What to do: One number is the whole answer: the tally of lines in the records below that contain "figure".

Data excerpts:
· · · · ·

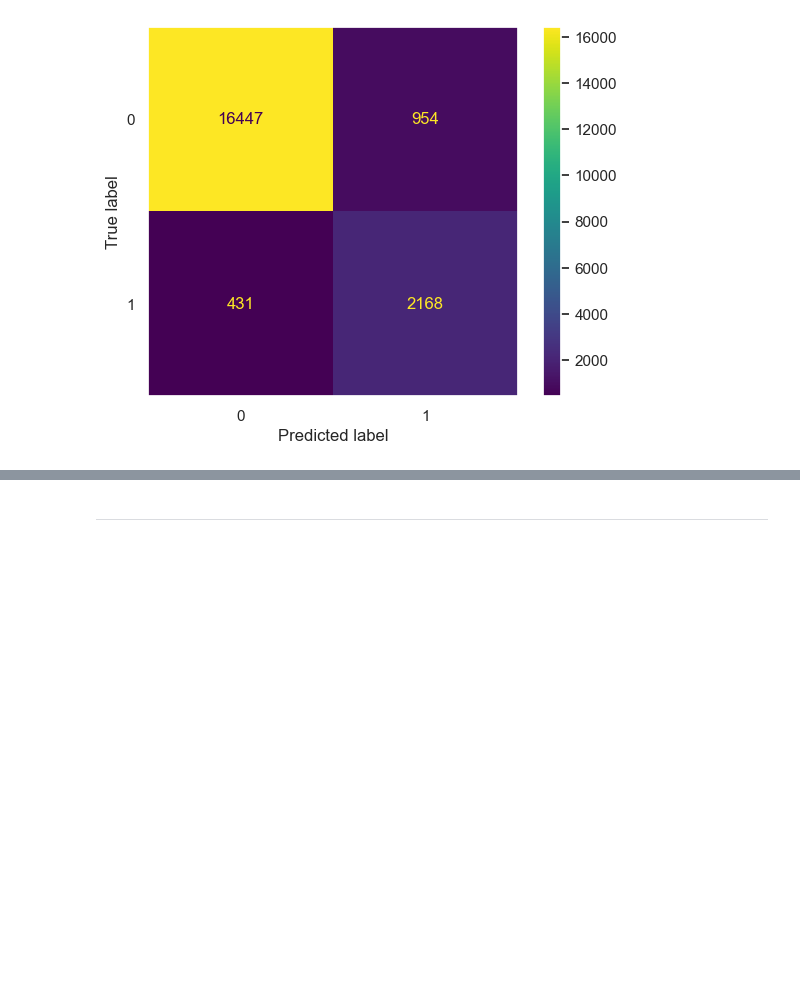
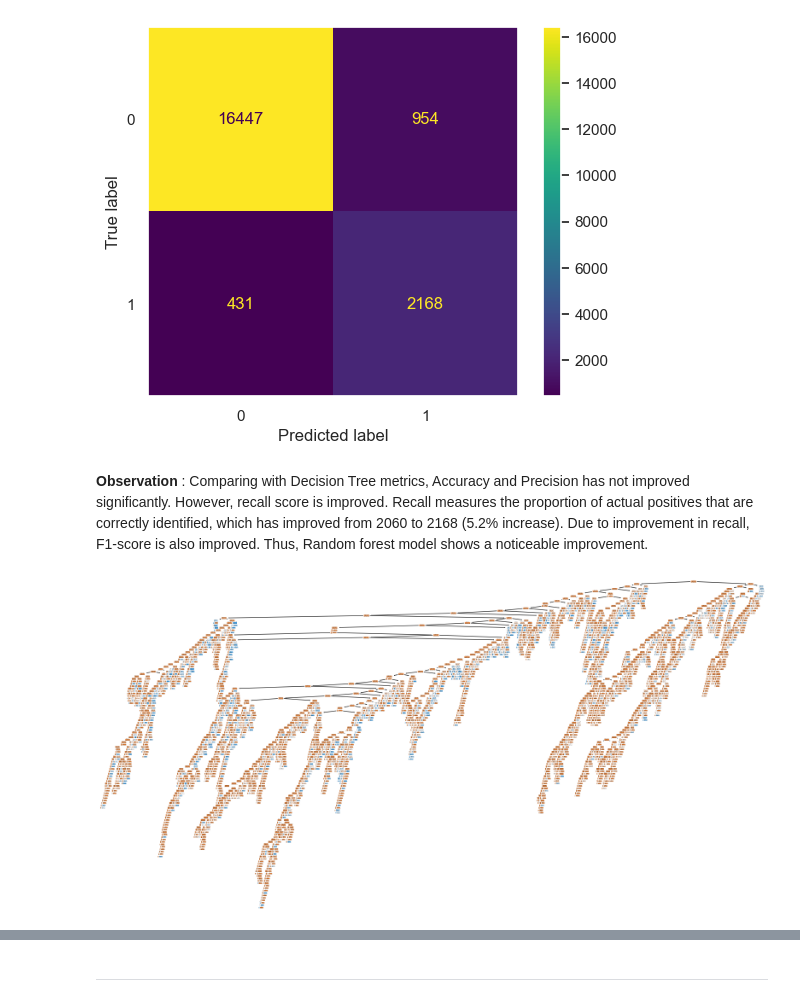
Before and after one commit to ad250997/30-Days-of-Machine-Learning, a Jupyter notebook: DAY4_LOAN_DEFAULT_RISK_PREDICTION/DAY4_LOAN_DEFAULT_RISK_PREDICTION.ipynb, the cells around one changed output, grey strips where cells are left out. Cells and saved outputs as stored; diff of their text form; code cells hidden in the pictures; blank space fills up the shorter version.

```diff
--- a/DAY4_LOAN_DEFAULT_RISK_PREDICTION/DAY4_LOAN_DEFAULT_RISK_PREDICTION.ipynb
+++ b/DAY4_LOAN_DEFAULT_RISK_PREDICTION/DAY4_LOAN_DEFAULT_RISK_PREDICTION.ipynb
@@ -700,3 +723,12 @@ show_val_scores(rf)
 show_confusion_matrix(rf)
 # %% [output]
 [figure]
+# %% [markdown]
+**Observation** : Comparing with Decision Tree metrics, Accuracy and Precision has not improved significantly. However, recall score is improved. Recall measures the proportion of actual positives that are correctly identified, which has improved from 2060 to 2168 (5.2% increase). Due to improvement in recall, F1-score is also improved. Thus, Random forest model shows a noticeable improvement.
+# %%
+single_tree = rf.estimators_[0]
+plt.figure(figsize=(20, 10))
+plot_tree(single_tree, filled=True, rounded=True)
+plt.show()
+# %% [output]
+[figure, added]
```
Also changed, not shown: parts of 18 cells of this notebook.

· · · · ·

Reply to the exercise: 3